BUFFALO, N.Y. -- What kind of advanced degree is available to an
RN who loves patient care?
Until recently, the PhD was the only terminal degree that
schools of nursing offered.
But with the American Association of Collegiate Nurses' (AACN)
recommendation that the doctor of nursing practice (DNP) become the
new standard for advanced clinical practice in 2015, RNs are being
encouraged to attain the highest level of education possible to be
partners and leaders in health care.
To address this need, the University at Buffalo School of
Nursing initiated a Doctor of Nursing Practice degree (DNP) in the

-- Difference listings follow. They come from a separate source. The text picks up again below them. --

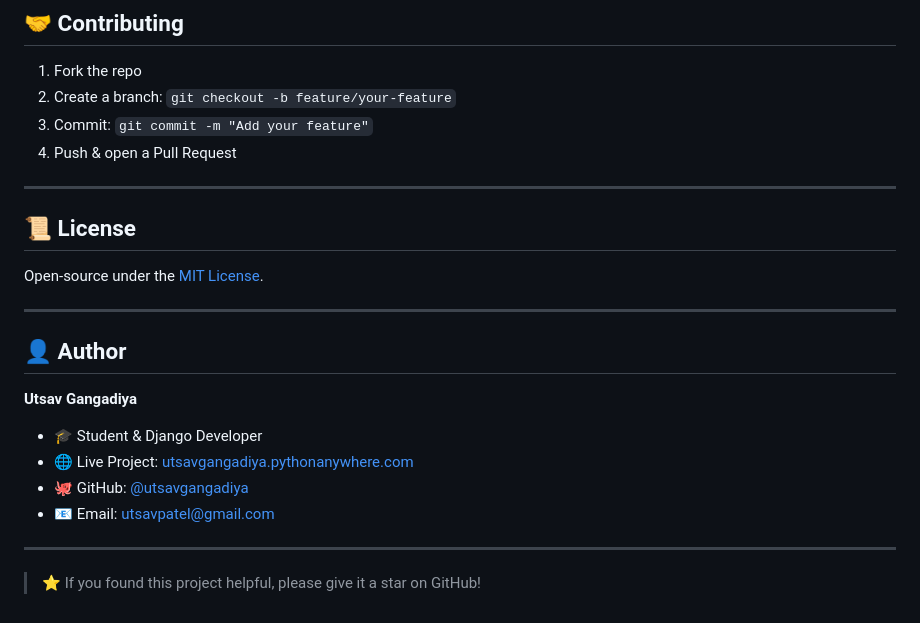
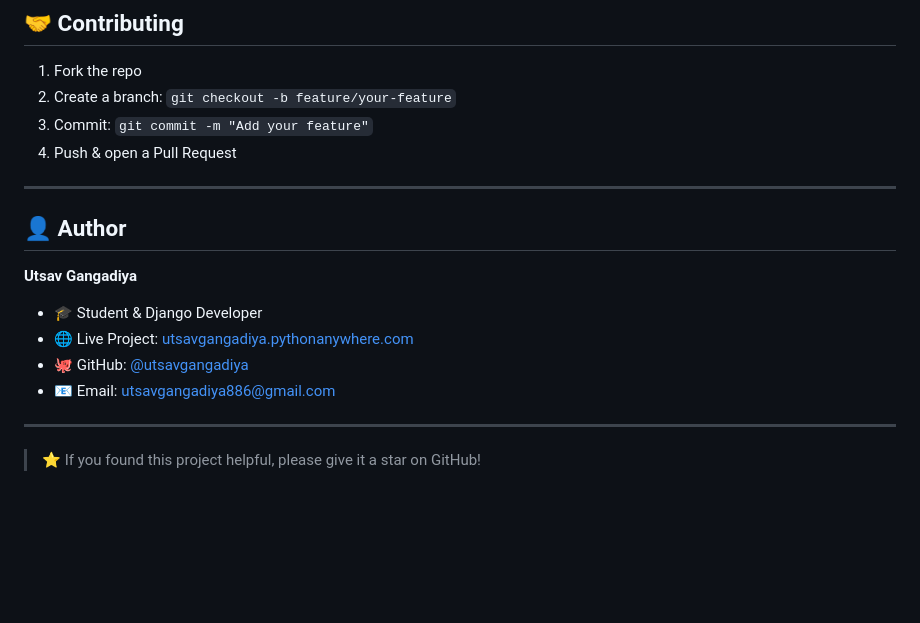
Before and after one commit to utsavgangadiya/expense-tracker, a Markdown page: README.md, the part around one of its changes. Drawn GitHub-style; blank space fills up the shorter version.

Commit message:
Update README by removing Sign Up Page and changing email

```diff
--- a/README.md
+++ b/README.md
@@ -346,11 +341,6 @@ Visit `/export-pdf/` to download a complete expense report as PDF, rendered via
 
 ---
 
-## 📜 License
-
-Open-source under the [MIT License](LICENSE).
-
----
 
 ## 👤 Author
 
@@ -359,7 +349,7 @@ Open-source under the [MIT License](LICENSE).
 - 🎓 Student & Django Developer
 - 🌐 Live Project: [utsavgangadiya.pythonanywhere.com](https://utsavgangadiya.pythonanywhere.com/accounts/login/?next=/)
 - 🐙 GitHub: [@utsavgangadiya](https://github.com/utsavgangadiya)
-- 📧 Email: utsavpatel@gmail.com
+- 📧 Email: utsavgangadiya886@gmail.com
 
 ---
 
```
Also changed, not shown: other parts of README.md (+0 -5 lines).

summer of 2011 and is making the degree more accessible with its
"Go the Distance at UB" campaign which offers the DNP via distance
learning to RNs with a master's degree And offers the PhD through
distance learning for those with either a baccalaureate or master's
"The DNP addresses the demands of our complex health care
environment because it provides the highest level of knowledge and
practice expertise for advanced practice nurses. It also offers
needed competencies for the increasingly complex nurse-leadership
role," said Marsha Lewis, PhD, dean of the UB School of
Why get a DNP instead of PhD in nursing?
UB clinical assistant professor in nursing, Pamela Paplham, RN,
DNP and the first DNP faculty member to be hired at UB, says the
role of a nurse who possesses a DNP and the nurse who has a PhD in
nursing –referred to as a nurse scientist -- not only differ,
but also complement each other.
"The DNP is on the front lines of clinical outcomes for
patients," says Paplham. "Our interactions with patients and the
treatment challenges we face -- the ability to observe in the field
how well evidence-based methods are working -- are what we can
discuss with our PhD colleagues in nursing.
"A nurse with a DNP is an equal at the health-care team 'table'
with physicians, dentists, pharmacists, psychologists, audiologists
and physical therapists. Whereas, a PhD in nursing focuses on
research -- those nurse scientists are experts in developing new
knowledge for healthcare."
Paplham also explains that nurses with PhDs and DNPs can work
together to determine what clinical areas need to be studied,
devise studies, carry out the research study in the clinical area,
record outcomes of the study, publish the research, teach it in the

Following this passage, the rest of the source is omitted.